[WHAT TO WORK ON] Give the records once more, exactly as they stand.

[Data excerpts]

Content starts

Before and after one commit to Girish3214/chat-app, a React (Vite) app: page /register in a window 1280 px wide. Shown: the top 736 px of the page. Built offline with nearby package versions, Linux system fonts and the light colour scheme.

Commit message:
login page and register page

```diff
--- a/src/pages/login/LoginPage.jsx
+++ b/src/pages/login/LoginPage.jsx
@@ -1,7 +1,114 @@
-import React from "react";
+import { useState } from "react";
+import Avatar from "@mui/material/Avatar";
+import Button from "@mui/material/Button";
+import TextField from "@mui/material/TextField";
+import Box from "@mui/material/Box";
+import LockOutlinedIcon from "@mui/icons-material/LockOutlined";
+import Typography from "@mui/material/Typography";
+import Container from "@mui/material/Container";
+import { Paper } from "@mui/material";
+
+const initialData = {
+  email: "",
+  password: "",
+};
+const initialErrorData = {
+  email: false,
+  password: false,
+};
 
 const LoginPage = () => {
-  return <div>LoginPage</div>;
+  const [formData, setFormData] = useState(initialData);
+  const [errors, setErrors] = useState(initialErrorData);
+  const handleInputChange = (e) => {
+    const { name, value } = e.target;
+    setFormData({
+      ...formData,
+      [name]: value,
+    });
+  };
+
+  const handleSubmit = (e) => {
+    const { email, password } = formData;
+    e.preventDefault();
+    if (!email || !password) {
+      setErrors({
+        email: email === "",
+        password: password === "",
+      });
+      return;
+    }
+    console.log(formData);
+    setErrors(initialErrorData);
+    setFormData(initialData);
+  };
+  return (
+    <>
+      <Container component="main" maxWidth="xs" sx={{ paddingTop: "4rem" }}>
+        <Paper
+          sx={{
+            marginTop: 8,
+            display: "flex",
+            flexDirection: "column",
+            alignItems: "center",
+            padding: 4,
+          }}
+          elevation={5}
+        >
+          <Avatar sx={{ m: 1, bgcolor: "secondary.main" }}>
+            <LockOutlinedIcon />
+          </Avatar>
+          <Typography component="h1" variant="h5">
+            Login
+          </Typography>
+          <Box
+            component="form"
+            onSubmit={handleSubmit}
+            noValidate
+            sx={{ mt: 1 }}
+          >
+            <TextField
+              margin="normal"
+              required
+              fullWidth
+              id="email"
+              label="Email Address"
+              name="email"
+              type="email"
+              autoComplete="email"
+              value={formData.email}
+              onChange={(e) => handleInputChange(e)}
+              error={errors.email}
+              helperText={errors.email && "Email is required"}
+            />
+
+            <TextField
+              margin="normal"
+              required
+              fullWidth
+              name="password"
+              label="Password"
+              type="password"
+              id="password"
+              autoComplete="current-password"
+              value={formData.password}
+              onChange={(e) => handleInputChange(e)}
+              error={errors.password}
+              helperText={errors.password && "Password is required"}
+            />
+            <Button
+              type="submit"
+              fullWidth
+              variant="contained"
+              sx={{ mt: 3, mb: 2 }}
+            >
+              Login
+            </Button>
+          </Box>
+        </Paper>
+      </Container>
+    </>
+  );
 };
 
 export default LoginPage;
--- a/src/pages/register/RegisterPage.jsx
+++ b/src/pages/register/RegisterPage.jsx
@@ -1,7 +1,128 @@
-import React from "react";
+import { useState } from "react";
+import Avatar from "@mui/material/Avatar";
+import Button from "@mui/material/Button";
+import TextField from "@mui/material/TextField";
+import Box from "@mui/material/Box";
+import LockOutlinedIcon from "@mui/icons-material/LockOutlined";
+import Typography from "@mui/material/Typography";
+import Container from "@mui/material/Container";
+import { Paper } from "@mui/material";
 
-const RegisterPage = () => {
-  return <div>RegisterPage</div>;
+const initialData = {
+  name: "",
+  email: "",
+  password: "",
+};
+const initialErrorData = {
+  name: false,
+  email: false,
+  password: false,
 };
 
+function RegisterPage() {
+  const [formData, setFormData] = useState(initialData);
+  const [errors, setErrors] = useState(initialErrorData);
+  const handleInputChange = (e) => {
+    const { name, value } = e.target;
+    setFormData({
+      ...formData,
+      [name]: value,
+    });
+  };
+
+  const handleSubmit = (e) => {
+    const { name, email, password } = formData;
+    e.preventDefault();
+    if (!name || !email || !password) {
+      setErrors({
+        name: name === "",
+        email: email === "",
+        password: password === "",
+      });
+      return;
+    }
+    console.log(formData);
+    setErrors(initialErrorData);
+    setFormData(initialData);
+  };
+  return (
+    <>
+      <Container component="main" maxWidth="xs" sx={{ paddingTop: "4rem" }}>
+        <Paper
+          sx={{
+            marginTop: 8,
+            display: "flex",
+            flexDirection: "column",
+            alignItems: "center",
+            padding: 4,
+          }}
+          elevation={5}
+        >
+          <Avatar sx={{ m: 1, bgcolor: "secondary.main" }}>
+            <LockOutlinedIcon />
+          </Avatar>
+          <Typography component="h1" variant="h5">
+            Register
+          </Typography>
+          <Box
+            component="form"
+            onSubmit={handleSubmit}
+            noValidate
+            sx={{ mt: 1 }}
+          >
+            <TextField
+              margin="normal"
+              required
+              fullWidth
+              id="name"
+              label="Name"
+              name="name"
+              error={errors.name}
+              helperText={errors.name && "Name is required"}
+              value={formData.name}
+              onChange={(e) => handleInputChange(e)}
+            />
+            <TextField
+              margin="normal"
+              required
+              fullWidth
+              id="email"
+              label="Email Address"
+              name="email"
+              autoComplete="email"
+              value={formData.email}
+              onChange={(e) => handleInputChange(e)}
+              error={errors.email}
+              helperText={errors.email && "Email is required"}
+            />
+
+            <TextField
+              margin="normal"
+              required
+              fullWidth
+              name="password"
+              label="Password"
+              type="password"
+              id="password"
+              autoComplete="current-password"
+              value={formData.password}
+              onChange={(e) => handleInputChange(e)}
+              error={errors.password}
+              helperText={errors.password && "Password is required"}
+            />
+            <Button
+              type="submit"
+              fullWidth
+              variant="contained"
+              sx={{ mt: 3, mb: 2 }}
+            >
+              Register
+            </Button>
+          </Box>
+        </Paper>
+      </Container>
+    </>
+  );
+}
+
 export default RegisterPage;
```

Content ends

[SOLUTION]
Before and after one commit to Girish3214/chat-app, a React (Vite) app: page /register in a window 1280 px wide. Shown: the top 736 px of the page. Built offline with nearby package versions, Linux system fonts and the light colour scheme.

Commit message:
login page and register page

```diff
--- a/src/pages/login/LoginPage.jsx
+++ b/src/pages/login/LoginPage.jsx
@@ -1,7 +1,114 @@
-import React from "react";
+import { useState } from "react";
+import Avatar from "@mui/material/Avatar";
+import Button from "@mui/material/Button";
+import TextField from "@mui/material/TextField";
+import Box from "@mui/material/Box";
+import LockOutlinedIcon from "@mui/icons-material/LockOutlined";
+import Typography from "@mui/material/Typography";
+import Container from "@mui/material/Container";
+import { Paper } from "@mui/material";
+
+const initialData = {
+  email: "",
+  password: "",
+};
+const initialErrorData = {
+  email: false,
+  password: false,
+};
 
 const LoginPage = () => {
-  return <div>LoginPage</div>;
+  const [formData, setFormData] = useState(initialData);
+  const [errors, setErrors] = useState(initialErrorData);
+  const handleInputChange = (e) => {
+    const { name, value } = e.target;
+    setFormData({
+      ...formData,
+      [name]: value,
+    });
+  };
+
+  const handleSubmit = (e) => {
+    const { email, password } = formData;
+    e.preventDefault();
+    if (!email || !password) {
+      setErrors({
+        email: email === "",
+        password: password === "",
+      });
+      return;
+    }
+    console.log(formData);
+    setErrors(initialErrorData);
+    setFormData(initialData);
+  };
+  return (
+    <>
+      <Container component="main" maxWidth="xs" sx={{ paddingTop: "4rem" }}>
+        <Paper
+          sx={{
+            marginTop: 8,
+            display: "flex",
+            flexDirection: "column",
+            alignItems: "center",
+            padding: 4,
+          }}
+          elevation={5}
+        >
+          <Avatar sx={{ m: 1, bgcolor: "secondary.main" }}>
+            <LockOutlinedIcon />
+          </Avatar>
+          <Typography component="h1" variant="h5">
+            Login
+          </Typography>
+          <Box
+            component="form"
+            onSubmit={handleSubmit}
+            noValidate
+            sx={{ mt: 1 }}
+          >
+            <TextField
+              margin="normal"
+              required
+              fullWidth
+              id="email"
+              label="Email Address"
+              name="email"
+              type="email"
+              autoComplete="email"
+              value={formData.email}
+              onChange={(e) => handleInputChange(e)}
+              error={errors.email}
+              helperText={errors.email && "Email is required"}
+            />
+
+            <TextField
+              margin="normal"
+              required
+              fullWidth
+              name="password"
+              label="Password"
+              type="password"
+              id="password"
+              autoComplete="current-password"
+              value={formData.password}
+              onChange={(e) => handleInputChange(e)}
+              error={errors.password}
+              helperText={errors.password && "Password is required"}
+            />
+            <Button
+              type="submit"
+              fullWidth
+              variant="contained"
+              sx={{ mt: 3, mb: 2 }}
+            >
+              Login
+            </Button>
+          </Box>
+        </Paper>
+      </Container>
+    </>
+  );
 };
 
 export default LoginPage;
--- a/src/pages/register/RegisterPage.jsx
+++ b/src/pages/register/RegisterPage.jsx
@@ -1,7 +1,128 @@
-import React from "react";
+import { useState } from "react";
+import Avatar from "@mui/material/Avatar";
+import Button from "@mui/material/Button";
+import TextField from "@mui/material/TextField";
+import Box from "@mui/material/Box";
+import LockOutlinedIcon from "@mui/icons-material/LockOutlined";
+import Typography from "@mui/material/Typography";
+import Container from "@mui/material/Container";
+import { Paper } from "@mui/material";
 
-const RegisterPage = () => {
-  return <div>RegisterPage</div>;
+const initialData = {
+  name: "",
+  email: "",
+  password: "",
+};
+const initialErrorData = {
+  name: false,
+  email: false,
+  password: false,
 };
 
+function RegisterPage() {
+  const [formData, setFormData] = useState(initialData);
+  const [errors, setErrors] = useState(initialErrorData);
+  const handleInputChange = (e) => {
+    const { name, value } = e.target;
+    setFormData({
+      ...formData,
+      [name]: value,
+    });
+  };
+
+  const handleSubmit = (e) => {
+    const { name, email, password } = formData;
+    e.preventDefault();
+    if (!name || !email || !password) {
+      setErrors({
+        name: name === "",
+        email: email === "",
+        password: password === "",
+      });
+      return;
+    }
+    console.log(formData);
+    setErrors(initialErrorData);
+    setFormData(initialData);
+  };
+  return (
+    <>
+      <Container component="main" maxWidth="xs" sx={{ paddingTop: "4rem" }}>
+        <Paper
+          sx={{
+            marginTop: 8,
+            display: "flex",
+            flexDirection: "column",
+            alignItems: "center",
+            padding: 4,
+          }}
+          elevation={5}
+        >
+          <Avatar sx={{ m: 1, bgcolor: "secondary.main" }}>
+            <LockOutlinedIcon />
+          </Avatar>
+          <Typography component="h1" variant="h5">
+            Register
+          </Typography>
+          <Box
+            component="form"
+            onSubmit={handleSubmit}
+            noValidate
+            sx={{ mt: 1 }}
+          >
+            <TextField
+              margin="normal"
+              required
+              fullWidth
+              id="name"
+              label="Name"
+              name="name"
+              error={errors.name}
+              helperText={errors.name && "Name is required"}
+              value={formData.name}
+              onChange={(e) => handleInputChange(e)}
+            />
+            <TextField
+              margin="normal"
+              required
+              fullWidth
+              id="email"
+              label="Email Address"
+              name="email"
+              autoComplete="email"
+              value={formData.email}
+              onChange={(e) => handleInputChange(e)}
+              error={errors.email}
+              helperText={errors.email && "Email is required"}
+            />
+
+            <TextField
+              margin="normal"
+              required
+              fullWidth
+              name="password"
+              label="Password"
+              type="password"
+              id="password"
+              autoComplete="current-password"
+              value={formData.password}
+              onChange={(e) => handleInputChange(e)}
+              error={errors.password}
+              helperText={errors.password && "Password is required"}
+            />
+            <Button
+              type="submit"
+              fullWidth
+              variant="contained"
+              sx={{ mt: 3, mb: 2 }}
+            >
+              Register
+            </Button>
+          </Box>
+        </Paper>
+      </Container>
+    </>
+  );
+}
+
 export default RegisterPage;
```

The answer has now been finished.